“The gist of what the state board of education is after is to force independent schools that accept taxpayer-funded ‘tuitioning’ students via Vermont’s 150-year-old school choice system to follow many of the same standards and guidelines of public schools,” Roper said. “These include things like hiring only licensed teachers, full financial disclosure to the public, and, most critically, requirements to accept all students regardless of ability or disability who apply, and by lottery if space is not available, and to be certified in all 13 areas of special education. The cost to comply with this last point would drive many small Vermont independent schools out of business, and this is the point.”
Roper says public school advocates feel threatened by independent schools.
“The reason the public education [establishment] wants these laws is because Vermont has lost about 25,000 K–12 students over the past two decades, which is a loss of roughly 1 percent per year,” Roper said. “The public school folks are trying to drive the independent schools out of business and capture their students.”
Public School Skimming?
Rick Gordon, director of the Compass School in Westminster, says public school advocates are misrepresenting the facts regarding independent schools.
“The special ed part is aimed at skimming,” Gordon said. “The pro-public-schools people make the claim that public schools serve all kids, so independent schools taking public funds should serve all categories as well. Again, this is a fairly gross mischaracterization that never gets questioned. Public schools outsource many of the most challenging students, often to independent schools that are designed to serve these students.
“The financial disclosure argument is a red herring about fiscal responsibility,” Gordon said. “I know of no financial malfeasance of independent schools. This, taken with the other provisions, could be construed as efforts simply to undermine independent schools.”
Although Compass would embrace the special-education provision, composed of 13 categories, as a general principle, in practice, it cannot work for every single student in a small school, Gordon says.
“Two examples of challenges we would struggle with, as do public schools, are a student with multiple handicaps that require a huge number of services, such as a child with developmental delays and physical health needs for a full-time nurse and limited mobility, and a very loud, disruptive child,” Gordon said. “It is unlikely the public schools would provide adequate funding, nor would this be an efficient way to deliver services that might exist more easily elsewhere.
“We are a small school in a small building,” Gordon said. “Public schools typically shunt these kids off in some wing where they don’t disrupt others too much. We simply don’t have the space to move a child away, and our program is designed to include all kids in every aspect of our school. Having to segregate a kid because of a disability would run counter to our efforts to be inclusive.”

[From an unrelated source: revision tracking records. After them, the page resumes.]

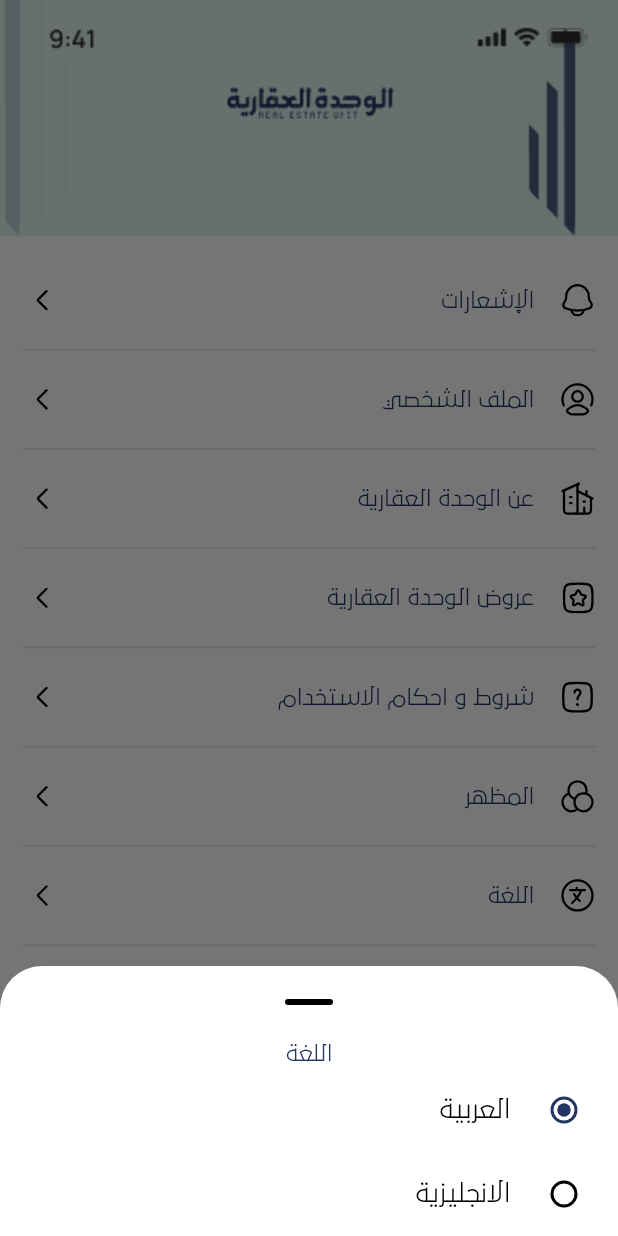
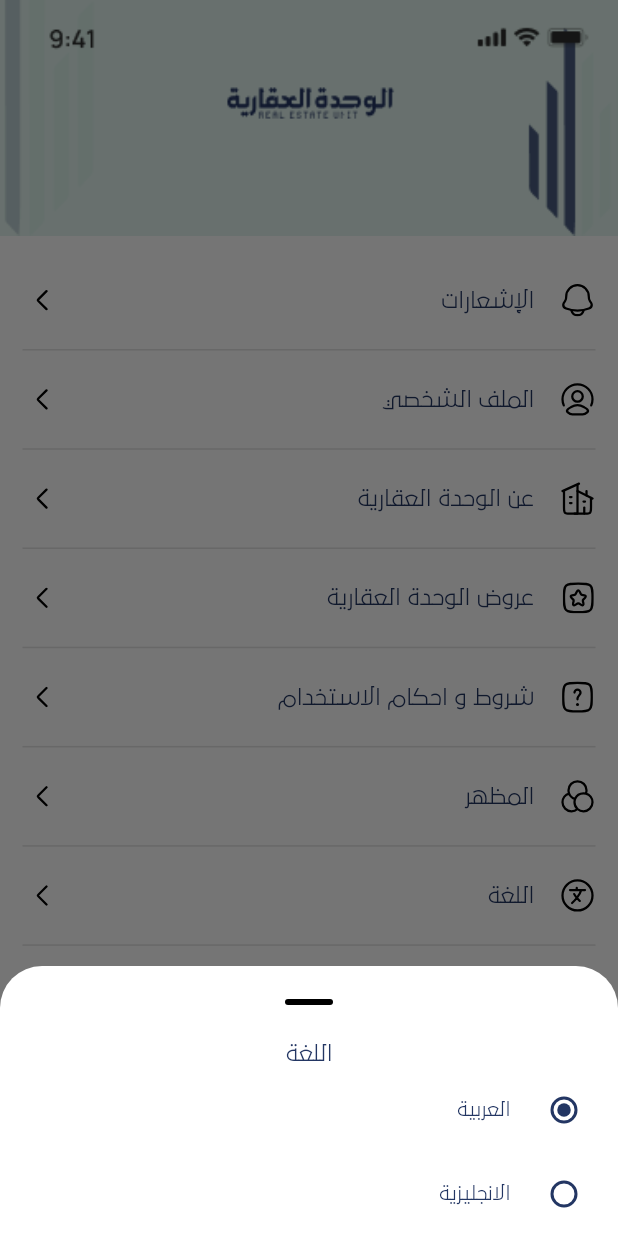
Before and after one commit to mohamedhanyyy/unitapp, a Flutter app: the MoreScreen screen opened directly, after a tap on "اللغة", on a phone screen of 412 x 824 dp. Run offline on Flutter 3.47's test engine with Material 3 defaults, Android fonts, the phone set to English and light mode, and no system bars; our stand-ins replace awesome_dialog, dartz, dio, easy_localization, flutter_bloc, flutter_screenutil and 8 more; missing offline and left inert: flutter_phone_direct_caller, new_version_plus; accounts and stored records are empty.

Commit message:
more widget

```diff
--- a/lib/modules/more/presentation/screens/more_screen.dart
+++ b/lib/modules/more/presentation/screens/more_screen.dart
@@ -29,7 +29,7 @@ class MoreScreen extends StatelessWidget {
               name: 'notifications',
               icon: AppIcons.alarm,
               page: NotificationsScreen()),
-            ProfileItemWidget(
+            const ProfileItemWidget(
               name: 'profile', icon: AppIcons.profile, page: ProfileScreen()),
           const ProfileItemWidget(
               name: 'about real estate unit',
--- a/lib/modules/more/presentation/widgets/language_widget.dart
+++ b/lib/modules/more/presentation/widgets/language_widget.dart
@@ -19,11 +19,13 @@ class _LanguageWidgetState extends State<LanguageWidget> {
     return Column(
       mainAxisSize: MainAxisSize.min,
       children: [
-        Text("language".tr()),
+        Text("language".tr(),style: Theme.of(context).textTheme.bodyMedium,),
         RadioListTile.adaptive(
-            title:   Text("Arabic".tr()),
+            title:   Text("Arabic".tr(),style: Theme.of(context).textTheme.bodySmall),
             value: 0,
-            activeColor: AppColors.primaryColor,
+            fillColor: WidgetStateProperty.all(Theme.of(context).hintColor),
+            activeColor: Theme.of(context).primaryColor,
+            // selectedTileColor: Theme.of(context).hintColor,
             groupValue: arabic,
             onChanged: (val) {
               setState(() {
@@ -32,11 +34,15 @@ class _LanguageWidgetState extends State<LanguageWidget> {
               context.setLocale(const Locale('ar'));
               PreferencesHelper.saveLang(lang: 'ar');
               AppNavigation.pop();
+
             }),
         RadioListTile.adaptive(
-            title:   Text("English".tr()),
+            title:   Text("English".tr(),style: Theme.of(context).textTheme.bodySmall),
             value: 1,
-            activeColor: AppColors.primaryColor,
+            fillColor: WidgetStateProperty.all(Theme.of(context).hintColor),
+
+            activeColor: Theme.of(context).primaryColor,
+            // selectedTileColor: Theme.of(context).hintColor,
             groupValue: arabic,
             onChanged: (val) {
               setState(() {
--- a/lib/modules/orders/presentation/screens/orders_screen.dart
+++ b/lib/modules/orders/presentation/screens/orders_screen.dart
@@ -5,7 +5,6 @@ import 'package:flutter_screenutil/flutter_screenutil.dart';
 import 'package:get_it/get_it.dart';
 import 'package:unit/modules/orders/cubit/orders_cubit.dart';
 
-import '../../../../core/resources/colors.dart';
 import '../widgets/my_tour_request_widget.dart';
 import '../widgets/my_units_widget.dart';
 
--- a/lib/modules/saves/presentation/widgets/saved_item_widget.dart
+++ b/lib/modules/saves/presentation/widgets/saved_item_widget.dart
@@ -3,7 +3,6 @@ import 'package:flutter/material.dart';
 import 'package:flutter_svg/svg.dart';
 import 'package:unit/core/extensions/context_extension.dart';
 
-import '../../../../core/resources/colors.dart';
 import '../../../../core/resources/icons.dart';
 import '../../../../shared/widgets/custom_button.dart';
 import '../../../../shared/widgets/house_info.dart';
```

Gordon says his school would not be able to meet the cost of complying with the proposed regulations.
“Compass operates on a per-pupil cost at least $5,000 below surrounding public schools, maybe more than $7,000 less,” Gordon said. “Over 50 percent of our kids are on free or reduced [price] lunch, and 93 percent receive financial aid. We don’t at all have the funds to meet a lot of new demands.”

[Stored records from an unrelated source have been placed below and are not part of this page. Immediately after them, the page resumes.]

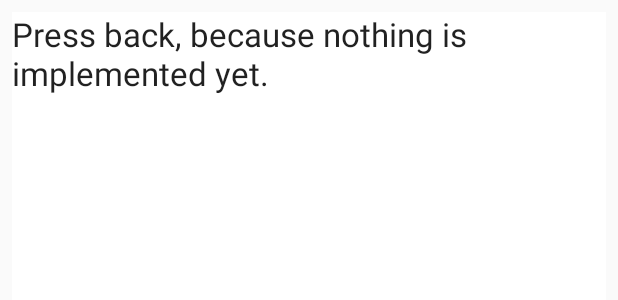
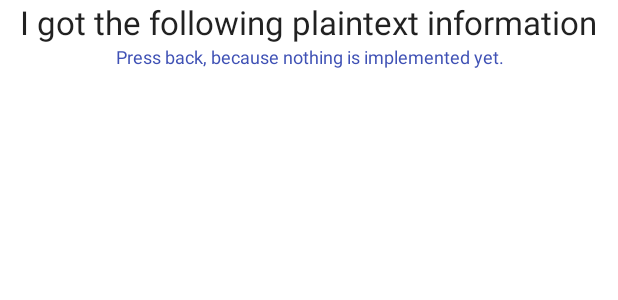
Before and after one commit to ssaavedra/THPPS, an Android app: the layout voice_interaction_session.xml on its own in the app's theme, with its tools: preview values and no code run, on a phone screen of 412 x 824 dp. Shown: the top 300 px of the screen. Run offline under Robolectric (Android 15) with nearby library versions, the phone set to English and light mode, and no system bars.

```diff
--- a/app/src/main/res/layout/voice_interaction_session.xml
+++ b/app/src/main/res/layout/voice_interaction_session.xml
@@ -16,15 +16,15 @@
   ~ You should have received a copy of the GNU General Public License
   ~ along with this program.  If not, see <http://www.gnu.org/licenses/>.
   -->
-<FrameLayout xmlns:android="http://schemas.android.com/apk/res/android"
-             android:layout_width="fill_parent"
+<LinearLayout xmlns:android="http://schemas.android.com/apk/res/android"
+              android:layout_width="match_parent"
               android:layout_height="match_parent"
-             android:fitsSystemWindows="true">
-    <FrameLayout android:layout_width="fill_parent"
-                 android:layout_height="match_parent"
-                 android:padding="8dp">
-        <LinearLayout android:id="@+id/content"
-                      android:layout_width="fill_parent"
+              android:fitsSystemWindows="true"
+              android:orientation="horizontal">
+
+    <LinearLayout
+            android:id="@+id/content"
+            android:layout_width="match_parent"
             android:layout_height="match_parent"
             android:orientation="vertical"
             android:background="#ffffffff"
@@ -35,8 +35,25 @@
                 android:layout_width="wrap_content"
                 android:layout_height="wrap_content"
                 android:textAppearance="?android:attr/textAppearanceLarge"
+                android:text="I got the following plaintext information"
+                android:id="@+id/textView"
+                android:layout_gravity="center_horizontal"/>
+
+        <ScrollView
+                android:layout_width="match_parent"
+                android:layout_height="wrap_content"
+                android:id="@+id/scrollView">
+
+            <TextView
+                    android:layout_width="match_parent"
+                    android:layout_height="wrap_content"
                     android:text="@string/assist_text_placeholder"
-                    android:id="@+id/text"/>
+                    android:textSize="12sp"
+                    android:gravity="center"
+                    android:id="@+id/text"
+                    android:elevation="8dp"
+                    android:textColor="@color/colorPrimary"/>
+        </ScrollView>
+
     </LinearLayout>
-    </FrameLayout>
-</FrameLayout>
+</LinearLayout>
```
Also changed, not shown: app/src/main/java/com/github/ssaavedra/thpps/JarvisSession.java (+17 -13 lines), app/src/main/java/com/github/ssaavedra/thpps/WindowNavigator.java (added, +98 -0 lines). Lines whose indentation alone changed are shown as unchanged.
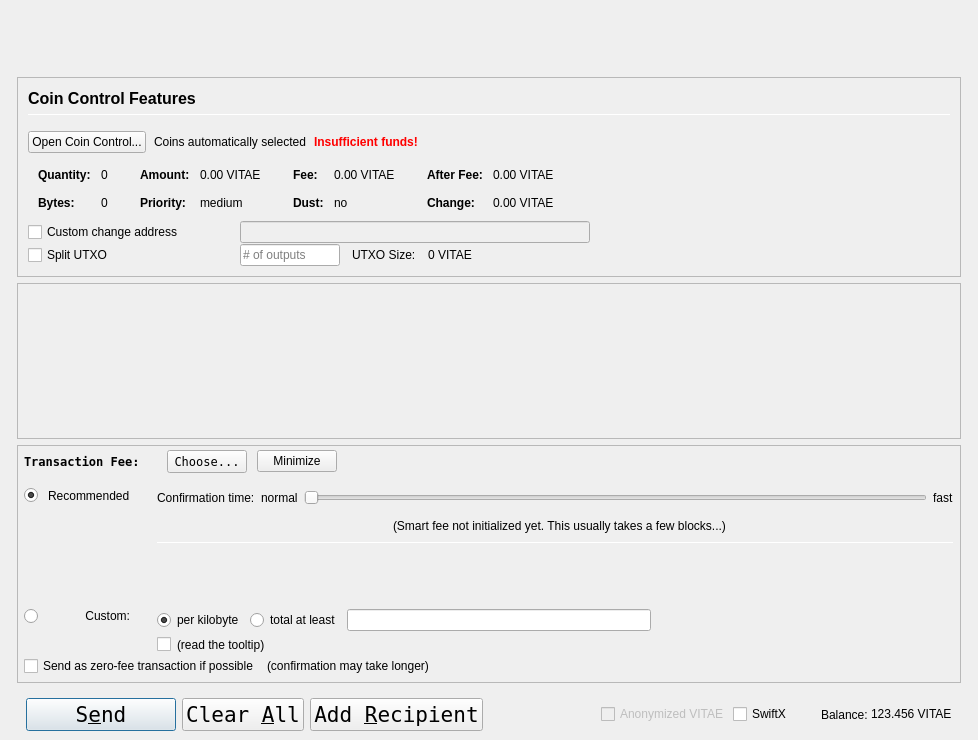
The window that src/qt/forms/sendcoinsdialog.ui (wqking-misc/AureusXIV) describes before a commit, drawn with Qt 5.
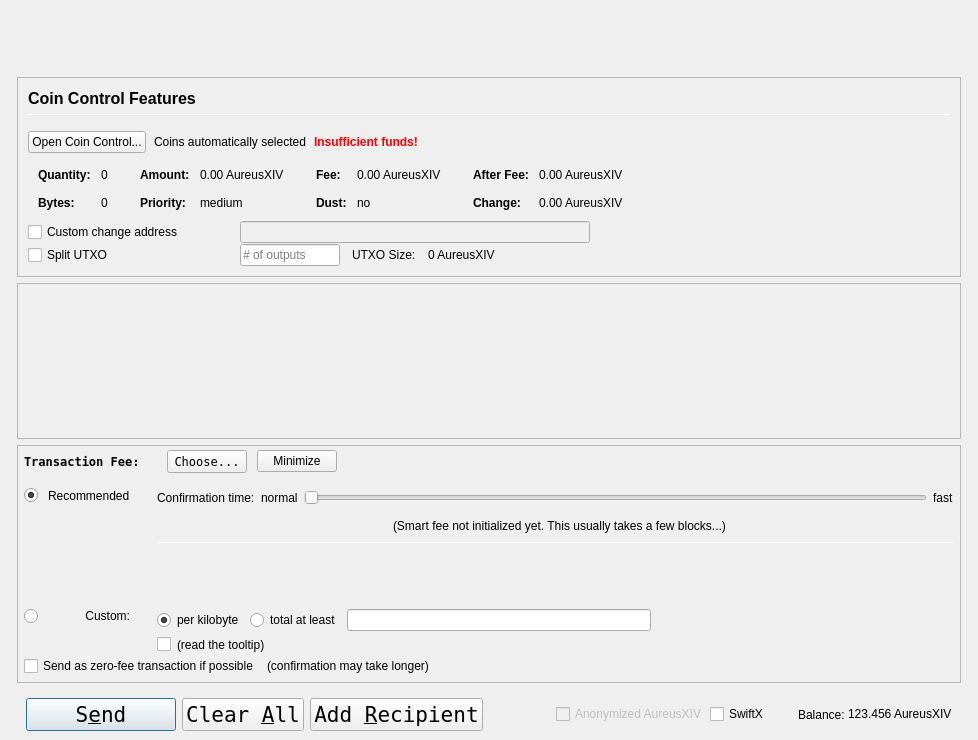
The same window after the commit. Custom widgets are drawn as their Qt base class.

What changed in the file:
```diff
--- a/src/qt/forms/sendcoinsdialog.ui
+++ b/src/qt/forms/sendcoinsdialog.ui
@@ -464,7 +464,7 @@
                         <enum>Qt::ActionsContextMenu</enum>
                        </property>
                        <property name="text">
-                        <string notr="true">0.00 VITAE</string>
+                        <string notr="true">0.00 AureusXIV</string>
                        </property>
                        <property name="textInteractionFlags">
                         <set>Qt::LinksAccessibleByMouse|Qt::TextSelectableByKeyboard|Qt::TextSelectableByMouse</set>
@@ -544,7 +544,7 @@
                         <enum>Qt::ActionsContextMenu</enum>
                        </property>
                        <property name="text">
-                        <string notr="true">0.00 VITAE</string>
+                        <string notr="true">0.00 AureusXIV</string>
                        </property>
                        <property name="textInteractionFlags">
                         <set>Qt::LinksAccessibleByMouse|Qt::TextSelectableByKeyboard|Qt::TextSelectableByMouse</set>
@@ -624,7 +624,7 @@
                         <enum>Qt::ActionsContextMenu</enum>
                        </property>
                        <property name="text">
-                        <string notr="true">0.00 VITAE</string>
+                        <string notr="true">0.00 AureusXIV</string>
                        </property>
                        <property name="textInteractionFlags">
                         <set>Qt::LinksAccessibleByMouse|Qt::TextSelectableByKeyboard|Qt::TextSelectableByMouse</set>
@@ -653,7 +653,7 @@
                         <enum>Qt::ActionsContextMenu</enum>
                        </property>
                        <property name="text">
-                        <string notr="true">0.00 VITAE</string>
+                        <string notr="true">0.00 AureusXIV</string>
                        </property>
                        <property name="textInteractionFlags">
                         <set>Qt::LinksAccessibleByMouse|Qt::TextSelectableByKeyboard|Qt::TextSelectableByMouse</set>
@@ -820,7 +820,7 @@
                 <item>
                  <widget class="QLabel" name="labelBlockSize">
                   <property name="text">
-                   <string>0 VITAE</string>
+                   <string>0 AureusXIV</string>
                   </property>
                  </widget>
                 </item>
@@ -1675,7 +1675,7 @@
                 <bool>false</bool>
                </property>
                <property name="text">
-                <string>Anonymized VITAE</string>
+                <string>Anonymized AureusXIV</string>
                </property>
               </widget>
              </item>
@@ -1714,7 +1714,7 @@
                 <cursorShape>IBeamCursor</cursorShape>
                </property>
                <property name="text">
-                <string notr="true">123.456 VITAE</string>
+                <string notr="true">123.456 AureusXIV</string>
                </property>
                <property name="textInteractionFlags">
                 <set>Qt::LinksAccessibleByMouse|Qt::TextSelectableByKeyboard|Qt::TextSelectableByMouse</set>
```
Left out of the diff: 8 changed lines with no effect on the pictures.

With a special educator on staff and more than 20 percent of students identified as having special needs, the school suffers because funding does not always follow the child as it should, Gordon says.

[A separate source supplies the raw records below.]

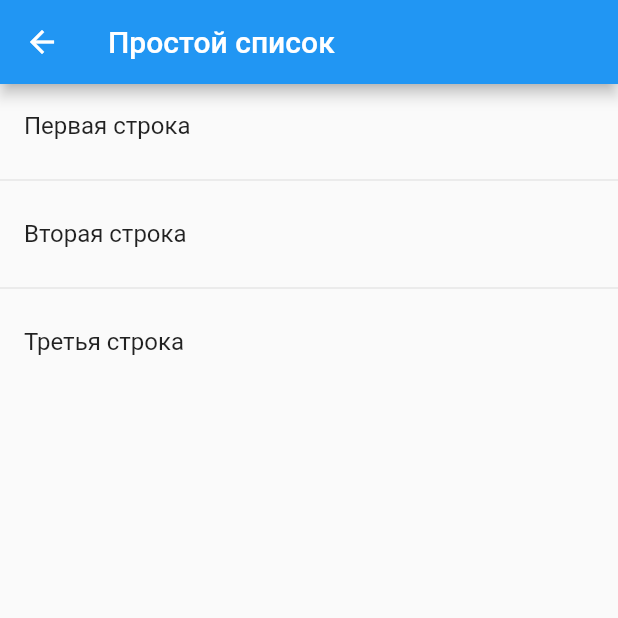
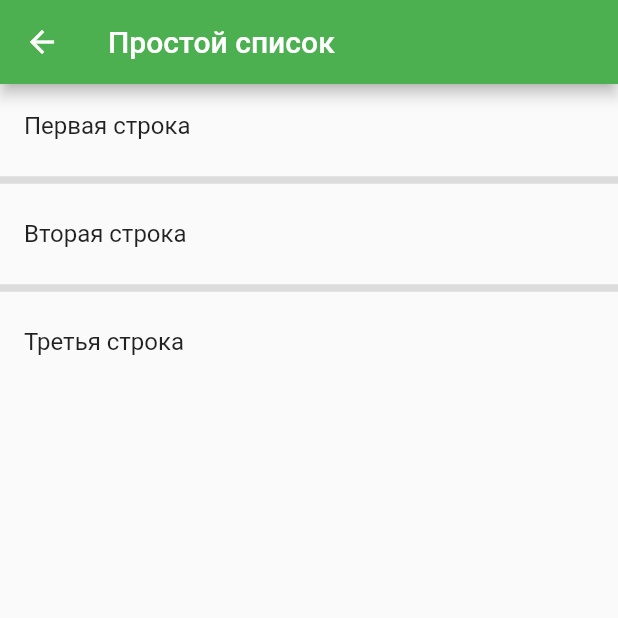
Before and after one commit to Fertoseres/IT2201_Tsarenok, a Flutter app: the SimpleListScreen screen opened by its route, on a phone screen of 412 x 824 dp, the top half of it. Run offline on Flutter 3.47's test engine with Material 2 defaults, Android fonts, the phone set to English and light mode, and no system bars.

Commit message:
Add files via upload

```diff
--- a/flutter_zbli06s4blj0/lib/screens/simple_list_screen.dart
+++ b/flutter_zbli06s4blj0/lib/screens/simple_list_screen.dart
@@ -6,13 +6,13 @@ class SimpleListScreen extends StatelessWidget {
   @override
   Widget build(BuildContext context) {
     return Scaffold(
-      appBar: AppBar(title: const Text('Простой список')),
+      appBar: AppBar(title: const Text('Простой список'), backgroundColor: Colors.green,),
       body: ListView(
         children: const [
           ListTile(title: Text('Первая строка')),
-          Divider(),
+          Divider(thickness: 5,),
           ListTile(title: Text('Вторая строка')),
-          Divider(),
+          Divider(thickness: 5,),
           ListTile(title: Text('Третья строка')),
         ],
       ),
```
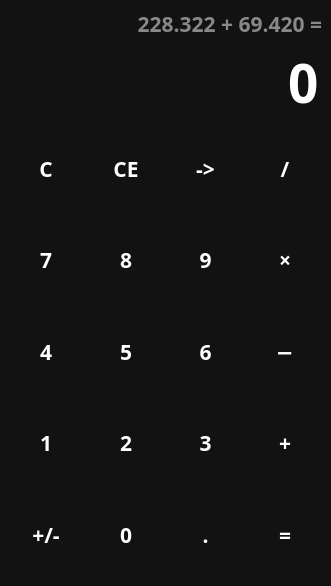
Old version of the form design.ui in the repository lesskop/shtosh-calculator.
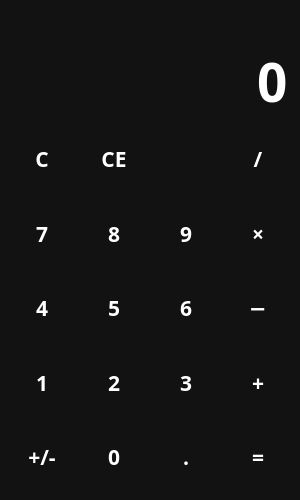
New version of the form.

Diff of the .ui file:
```diff
--- a/design.ui
+++ b/design.ui
@@ -6,8 +6,8 @@
    <rect>
     <x>0</x>
     <y>0</y>
-    <width>331</width>
-    <height>586</height>
+                <width>300</width>
+                <height>500</height>
    </rect>
   </property>
   <property name="windowTitle">
@@ -48,9 +48,6 @@
       <property name="styleSheet">
        <string notr="true">color: #888;</string>
       </property>
-      <property name="text">
-       <string>228.322 + 69.420 =</string>
-      </property>
       <property name="alignment">
        <set>Qt::AlignRight|Qt::AlignTrailing|Qt::AlignVCenter</set>
       </property>
@@ -275,9 +272,6 @@
           <verstretch>0</verstretch>
          </sizepolicy>
         </property>
-        <property name="text">
-         <string>-&gt;</string>
-        </property>
         <property name="shortcut">
          <string>Backspace</string>
         </property>
```
Left out of the diff: 36 changed lines with no effect on the pictures. Lines whose indentation alone changed are shown as unchanged.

“Although the law says special-education funds should follow publicly funded students, in reality there are times public schools work to alter designations or modify plans so a student will not get special-education funding if going to an independent school,” Gordon said. “We have no way of funding these costs if the money doesn’t follow the student.”
‘Less Attractive Options’
Roper says the proposed rules would seriously constrict Vermont’s education landscape.
“The state Board of Education rules would drive independent schools out of business, creating less diversity and fewer choices for parents and students,” Roper said. “They would leave the remaining schools [with] less attractive options, as they would be handcuffed in their ability to define their own culture and pursue a unique educational mission.”
Ashley Bateman ([email protected]) writes from Alexandria, Virginia.